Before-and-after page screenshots
• • •
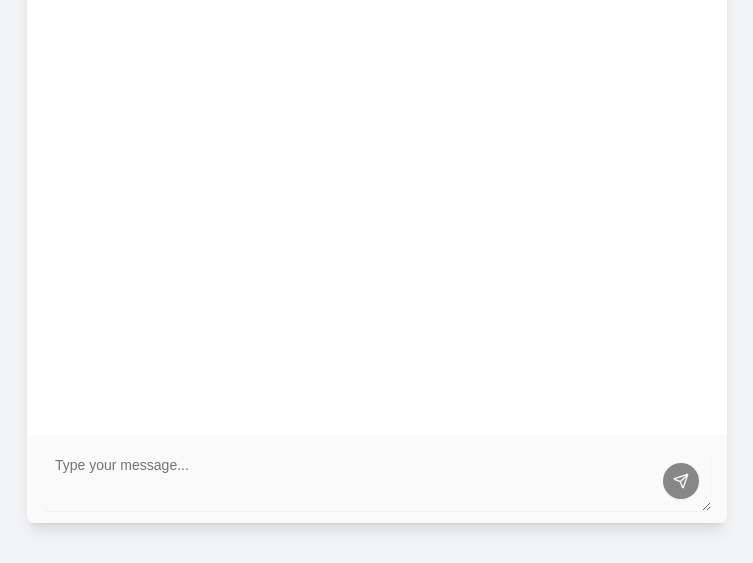
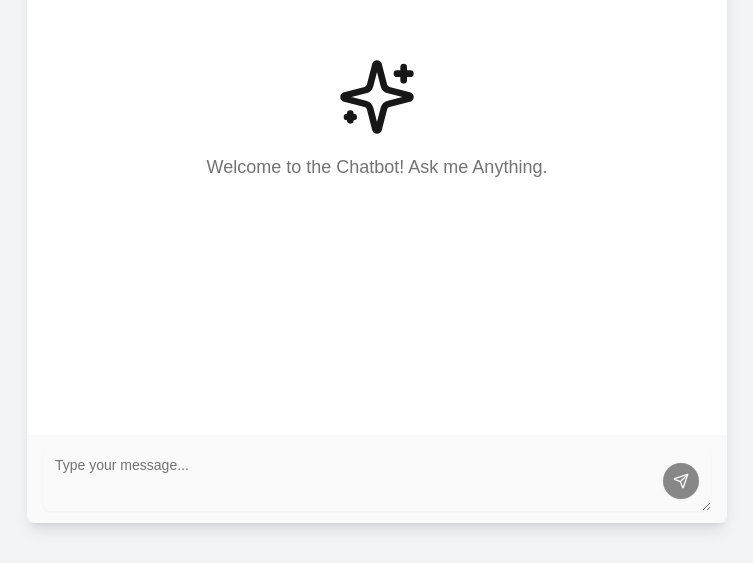
Before and after one commit to gabrielgpavao/gemini-ai-chatbot, a Next.js app: page / in a window 1280 px wide. Shown: the part 237-800 px from the top of the page, without its empty margins (263-1016 px from the left). Built offline with nearby package versions, Linux system fonts and the light colour scheme.

Commit message:
feat: default ai screen

```diff
--- a/components/chatbot.tsx
+++ b/components/chatbot.tsx
@@ -19,6 +19,18 @@ export function Chatbot() {
   return (
     <div className="flex flex-col h-full max-h-[90vh] w-full max-w-[43.75rem] mx-auto bg-background rounded-lg shadow-lg">
       <div className="flex-1 overflow-auto p-4">
+		{
+          messages.length === 0 && (
+			<div className='flex flex-col justify-center items-center h-full'>
+              <SparklesIcon className='size-20 text-primary' />
+
+			  <p className='text-lg text-muted-foreground mt-4'>
+				Welcome to the Chatbot! Ask me Anything.
+			  </p>
+			</div>
+		  )
+		}
+
         <div className="flex flex-col gap-4">
           {messages.map((message) =>
 		    message.role === "user"
```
• • •
§ **WHAT IS EXPECTED**: All of the lines above should be printed exactly, minus the pictures.

§ **OUTPUT**:
Before and after one commit to gabrielgpavao/gemini-ai-chatbot, a Next.js app: page / in a window 1280 px wide. Shown: the part 237-800 px from the top of the page, without its empty margins (263-1016 px from the left). Built offline with nearby package versions, Linux system fonts and the light colour scheme.

Commit message:
feat: default ai screen

```diff
--- a/components/chatbot.tsx
+++ b/components/chatbot.tsx
@@ -19,6 +19,18 @@ export function Chatbot() {
   return (
     <div className="flex flex-col h-full max-h-[90vh] w-full max-w-[43.75rem] mx-auto bg-background rounded-lg shadow-lg">
       <div className="flex-1 overflow-auto p-4">
+		{
+          messages.length === 0 && (
+			<div className='flex flex-col justify-center items-center h-full'>
+              <SparklesIcon className='size-20 text-primary' />
+
+			  <p className='text-lg text-muted-foreground mt-4'>
+				Welcome to the Chatbot! Ask me Anything.
+			  </p>
+			</div>
+		  )
+		}
+
         <div className="flex flex-col gap-4">
           {messages.map((message) =>
 		    message.role === "user"
```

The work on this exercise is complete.